The verdict was passed in a case filed by the then Member of Parliament Murasoli Maran of Dravida Munnetra Kazhagam.

The Centre went on appeal and the Supreme Court reversed the High Court judgement on December 6, 1976 by stating that the Presidential Order had been issued only on the basis of recommendations made by the Official Languages Commission constituted in accordance with Article 344 (1) to study the progressive use of Hindi for official purposes after the expiry of five years from the commencement of the Constitution.

It was only after all this that “in the year 1987 (after 40 years of independence and 37 years of the adoption of the Constitution), it was realised that an authoritative text of the Constitution in Hindi, incorporating all the amendments that took place after 1950, was not available.

Though the original text of the Constitution in Hindi was available, the subsequent amendments had not been translated into Hindi.

Hence, it was decided to amend the Constitution so as to empower the President to publish under his authority the translation of the Constitution of India in Hindi signed by the Members of the Constituent Assembly with such modifications as may be necessary to bring it in conformity with the language, style and terminology adopted in the authoritative texts of Central Acts in Hindi Language.
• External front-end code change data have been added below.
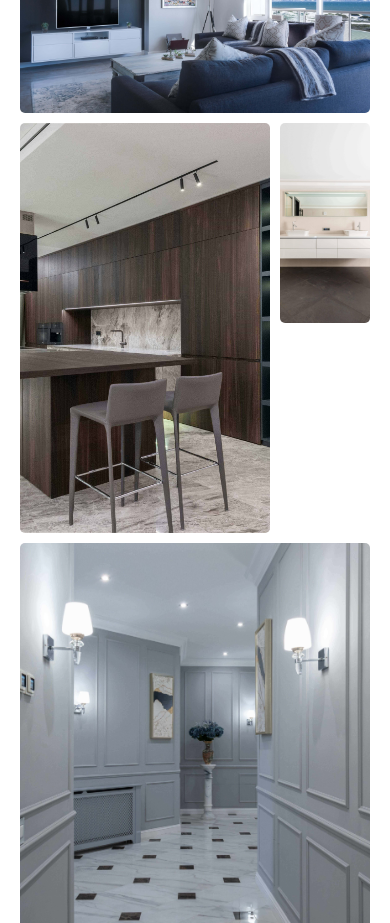
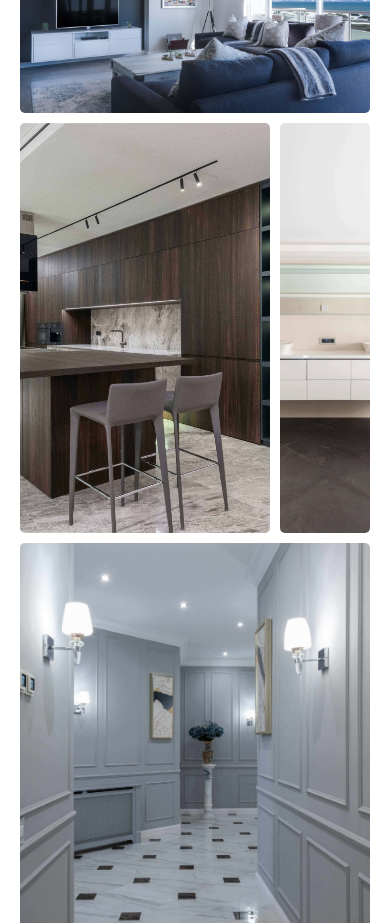
Before and after one commit to Wahaj-Ali/construction-web, a React (Create React App) app: page / in a window 390 px wide. Shown: the part 5460-6383 px from the top of the page. Built offline with nearby package versions, Linux system fonts and the light colour scheme.

Commit message:
Update InspirationGrid.jsx

```diff
--- a/src/Components/InspirationGrid/InspirationGrid.jsx
+++ b/src/Components/InspirationGrid/InspirationGrid.jsx
@@ -13,22 +13,22 @@ import './InspirationGrid.css';
 
 const InspirationGrid = () => {
 
-    // const [isTall, setIsTall] = useState(false);
-    // const handleResize = () => {
-    //     setIsTall(window.innerWidth < 786);
-    // };
+    const [isTall, setIsTall] = useState(false);
+    const handleResize = () => {
+        setIsTall(window.innerWidth < 786);
+    };
 
-    // useEffect(() => {
+    useEffect(() => {
 
-    //     window.addEventListener('resize', handleResize);
+        window.addEventListener('resize', handleResize);
 
-    //     handleResize();
+        handleResize();
 
 
-    //     return () => {
-    //         window.removeEventListener('resize', handleResize);
-    //     };
-    // }, []);
+        return () => {
+            window.removeEventListener('resize', handleResize);
+        };
+    }, []);
 
     return (
         <>
@@ -62,7 +62,7 @@ const InspirationGrid = () => {
                     <img src={paint2} alt="Paint Model" />
                 </div>
 
-                <div >
+                <div className={isTall ? 'tall' : ''}>
                     <img src={bath1} alt="Bath Model" />
                 </div>
 
```
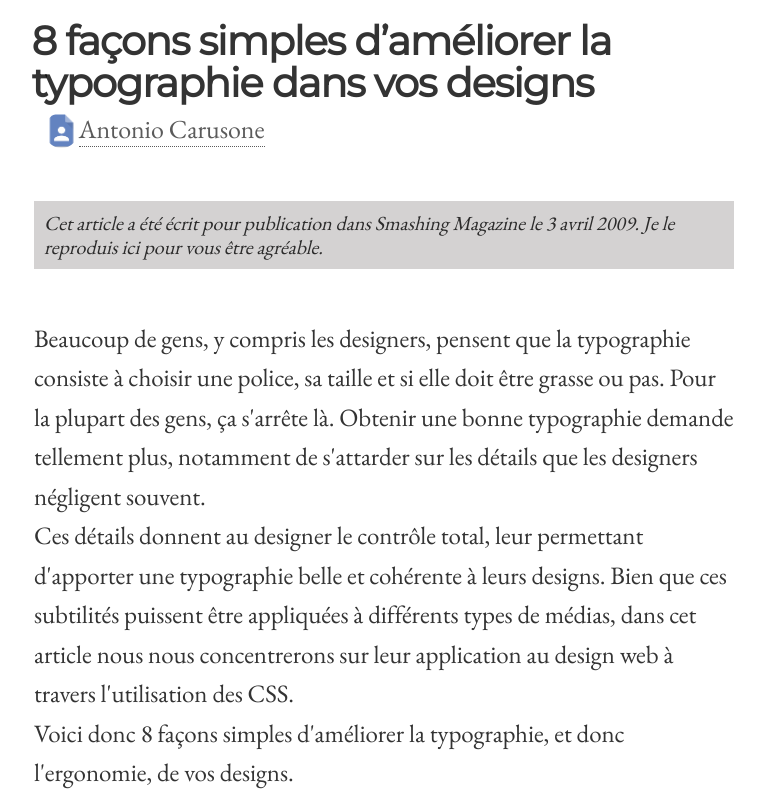
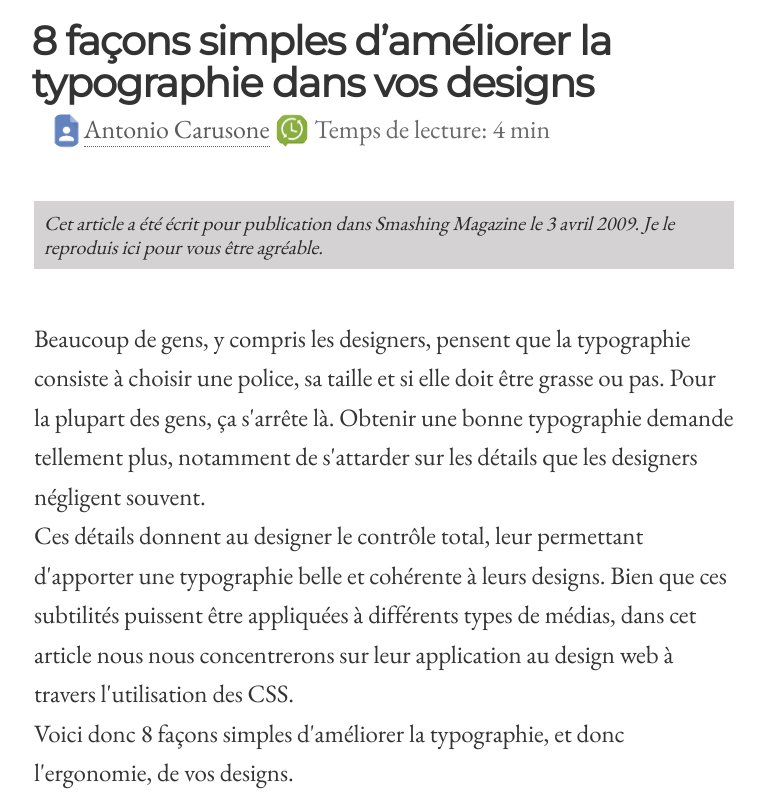
Before and after one commit to ModjoInc/projet-3-progressive-enhancement, a plain HTML site: page medium_like.html in a window 1280 px wide. Shown: the top 800 px of the page, without its empty margins (256-1021 px from the left). Drawn offline with nearby package versions, Linux system fonts and the light colour scheme.

Commit message:
ajout temps lecture

```diff
--- a/css/style2.css
+++ b/css/style2.css
@@ -38,6 +38,7 @@ section {
   width: 5%;
   position: relative;
   top: 10px;
+  margin-left: 5px;
 }
 
 article {
--- a/medium_like.html
+++ b/medium_like.html
@@ -13,7 +13,8 @@
       <section>
 
         <h1>8 façons simples d’améliorer la typographie dans vos designs</h1>
-        <p class="auteur"> <img src="img/auteur.png" alt="auteur"><a href="http://www.aisleone.net/about/" hreflang="en">Antonio Carusone</a></p>
+        <p class="auteur"> <img src="img/auteur.png" alt="auteur"><a href="http://www.aisleone.net/about/" hreflang="en">Antonio Carusone</a><img src="img/clock.png" alt="temps de lecture"> Temps de lecture: 4 min</p>
+
           <q>Cet article a été écrit pour publication dans Smashing Magazine le 3 avril 2009. Je le reproduis ici pour vous être agréable.</q>
 
         <article>
```
Also changed, not shown: img/clock.png (added).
Therefore, the Constitution (56th Amendment) Bill 1987 was introduced to insert Article 394-A. This Bill actually became the Constitution (58th Amendment) Act, 1987.

The object of Article 394-A was to provide authoritative translations of the subsequent amendments alone.

This is not the case with the other languages.

Hence, no mandamus as sought for by the petitioner can be issued,” the judges said stating that the petitioner was under a mistaken impression.